TASK: Drop every image and restate the entries below word for word.

+++ DATA EXTRACTS

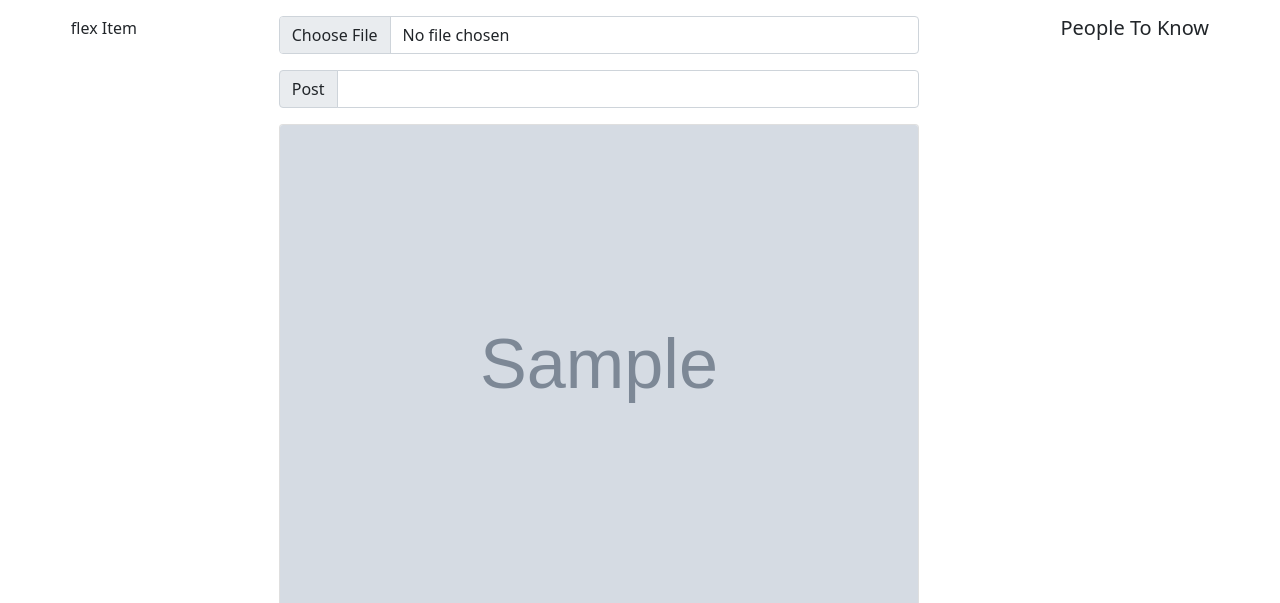
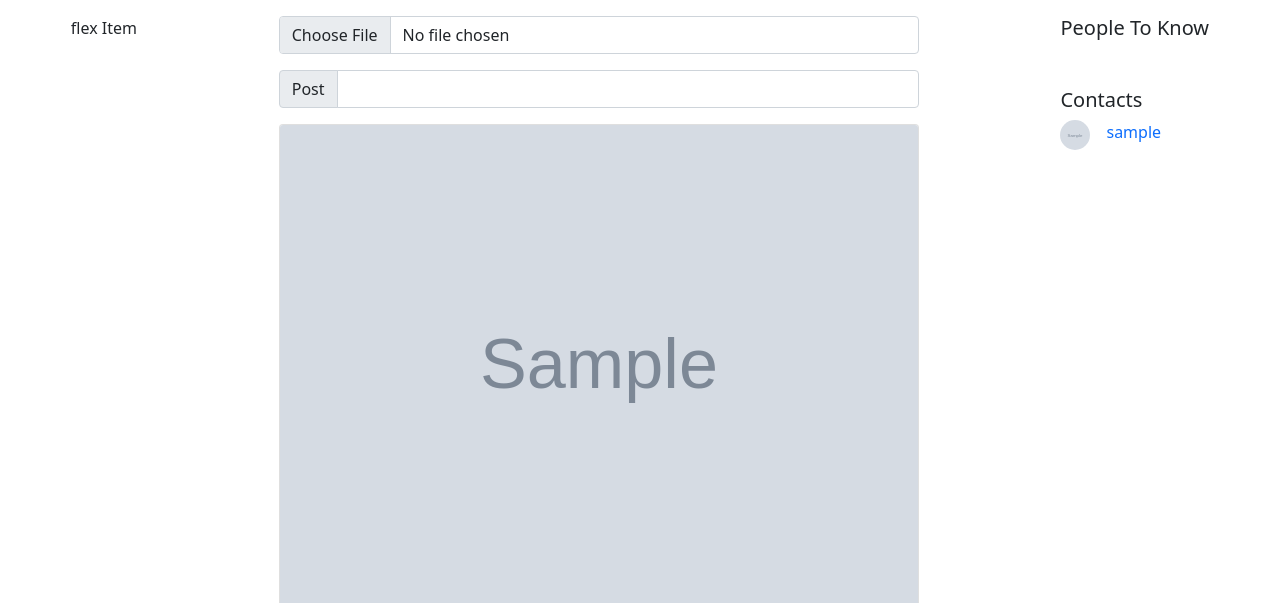
Before and after one commit to JohnG88/social_media3, a Django app: page / in a window 1280 px wide. Shown: the part 56-659 px from the top of the page. Run offline with Django 4.2, Linux system fonts and the light colour scheme; a user stored in the database is signed in; tables that the repository leaves empty hold one stand-in row (values such as "Sample post"); grey boxes marked "Sample" are stand-in pictures; some libraries are stand-ins or nearby versions.

Commit message:
Added people already followed in index page, under contacts in index page

```diff
--- a/chatsystem/chatting/templates/chatting/index.html
+++ b/chatsystem/chatting/templates/chatting/index.html
@@ -210,6 +210,23 @@
                 </div>
             {% endfor %}
         </div>
+        <div class="mt-5">
+            <h5>Contacts</h5>
+            {% for f_users in all_followed_profiles %}
+            <div class="mb-3 d-flex align-item-center">
+                {% for img_avatar in f_users.useravatar_set.all %}
+                <div class="flex-shrink-0">
+                <img src="{{img_avatar.avatar.url}}" class="rounded-circle" width="30px" height="30px">
+                </div>
+                {% endfor %}
+                <div class="flex-grow-1 ms-3">
+                <a href="{% url 'profile' f_users.id %}">
+                    <div>{{f_users.username}}</div>
+                </a>
+                </div>
+            </div>
+            {% endfor %}
+        </div>
     </div>
 </div>
 {% endblock body %}
--- a/chatsystem/chatting/views.py
+++ b/chatsystem/chatting/views.py
@@ -90,7 +90,7 @@ def index(request):
 
 
 
-    context = {'follower_user_posts': follower_user_posts, 'form': form, 'comment_form': comment_form, 'user': user, 'available': available[:3]}
+    context = {'follower_user_posts': follower_user_posts, 'all_followed_profiles': all_followed_profiles, 'form': form, 'comment_form': comment_form, 'user': user, 'available': available[:3]}
     return render(request, "chatting/index.html", context)
 
 @login_required(login_url='login')
--- a/chatsystem/static/chatting/style.css
+++ b/chatsystem/static/chatting/style.css
@@ -1,5 +1,9 @@
 a {
     text-decoration: none;
+}
+
+a:hover {
+    text-decoration: underline;
 }
 
 .center {
```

++++++

ANSWER SECTION:
Before and after one commit to JohnG88/social_media3, a Django app: page / in a window 1280 px wide. Shown: the part 56-659 px from the top of the page. Run offline with Django 4.2, Linux system fonts and the light colour scheme; a user stored in the database is signed in; tables that the repository leaves empty hold one stand-in row (values such as "Sample post"); grey boxes marked "Sample" are stand-in pictures; some libraries are stand-ins or nearby versions.

Commit message:
Added people already followed in index page, under contacts in index page

```diff
--- a/chatsystem/chatting/templates/chatting/index.html
+++ b/chatsystem/chatting/templates/chatting/index.html
@@ -210,6 +210,23 @@
                 </div>
             {% endfor %}
         </div>
+        <div class="mt-5">
+            <h5>Contacts</h5>
+            {% for f_users in all_followed_profiles %}
+            <div class="mb-3 d-flex align-item-center">
+                {% for img_avatar in f_users.useravatar_set.all %}
+                <div class="flex-shrink-0">
+                <img src="{{img_avatar.avatar.url}}" class="rounded-circle" width="30px" height="30px">
+                </div>
+                {% endfor %}
+                <div class="flex-grow-1 ms-3">
+                <a href="{% url 'profile' f_users.id %}">
+                    <div>{{f_users.username}}</div>
+                </a>
+                </div>
+            </div>
+            {% endfor %}
+        </div>
     </div>
 </div>
 {% endblock body %}
--- a/chatsystem/chatting/views.py
+++ b/chatsystem/chatting/views.py
@@ -90,7 +90,7 @@ def index(request):
 
 
 
-    context = {'follower_user_posts': follower_user_posts, 'form': form, 'comment_form': comment_form, 'user': user, 'available': available[:3]}
+    context = {'follower_user_posts': follower_user_posts, 'all_followed_profiles': all_followed_profiles, 'form': form, 'comment_form': comment_form, 'user': user, 'available': available[:3]}
     return render(request, "chatting/index.html", context)
 
 @login_required(login_url='login')
--- a/chatsystem/static/chatting/style.css
+++ b/chatsystem/static/chatting/style.css
@@ -1,5 +1,9 @@
 a {
     text-decoration: none;
+}
+
+a:hover {
+    text-decoration: underline;
 }
 
 .center {
```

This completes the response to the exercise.